= PROBLEM REQUIREMENTS =
Copy each line of the data exactly. Leave nothing out.

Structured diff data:
*** Block opens ***
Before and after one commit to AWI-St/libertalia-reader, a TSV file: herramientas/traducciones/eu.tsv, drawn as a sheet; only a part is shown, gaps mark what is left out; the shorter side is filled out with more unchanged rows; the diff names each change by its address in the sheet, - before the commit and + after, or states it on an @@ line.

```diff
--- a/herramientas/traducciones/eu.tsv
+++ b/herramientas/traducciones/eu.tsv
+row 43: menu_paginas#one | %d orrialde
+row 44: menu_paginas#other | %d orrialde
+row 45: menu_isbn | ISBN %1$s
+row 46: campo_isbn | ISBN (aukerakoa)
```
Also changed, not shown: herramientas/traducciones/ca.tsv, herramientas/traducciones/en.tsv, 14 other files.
*** Block closes ***
= TASK RESULT =
Before and after one commit to AWI-St/libertalia-reader, a TSV file: herramientas/traducciones/eu.tsv, drawn as a sheet; only a part is shown, gaps mark what is left out; the shorter side is filled out with more unchanged rows; the diff names each change by its address in the sheet, - before the commit and + after, or states it on an @@ line.

```diff
--- a/herramientas/traducciones/eu.tsv
+++ b/herramientas/traducciones/eu.tsv
+row 43: menu_paginas#one | %d orrialde
+row 44: menu_paginas#other | %d orrialde
+row 45: menu_isbn | ISBN %1$s
+row 46: campo_isbn | ISBN (aukerakoa)
```
Also changed, not shown: herramientas/traducciones/ca.tsv, herramientas/traducciones/en.tsv, 14 other files.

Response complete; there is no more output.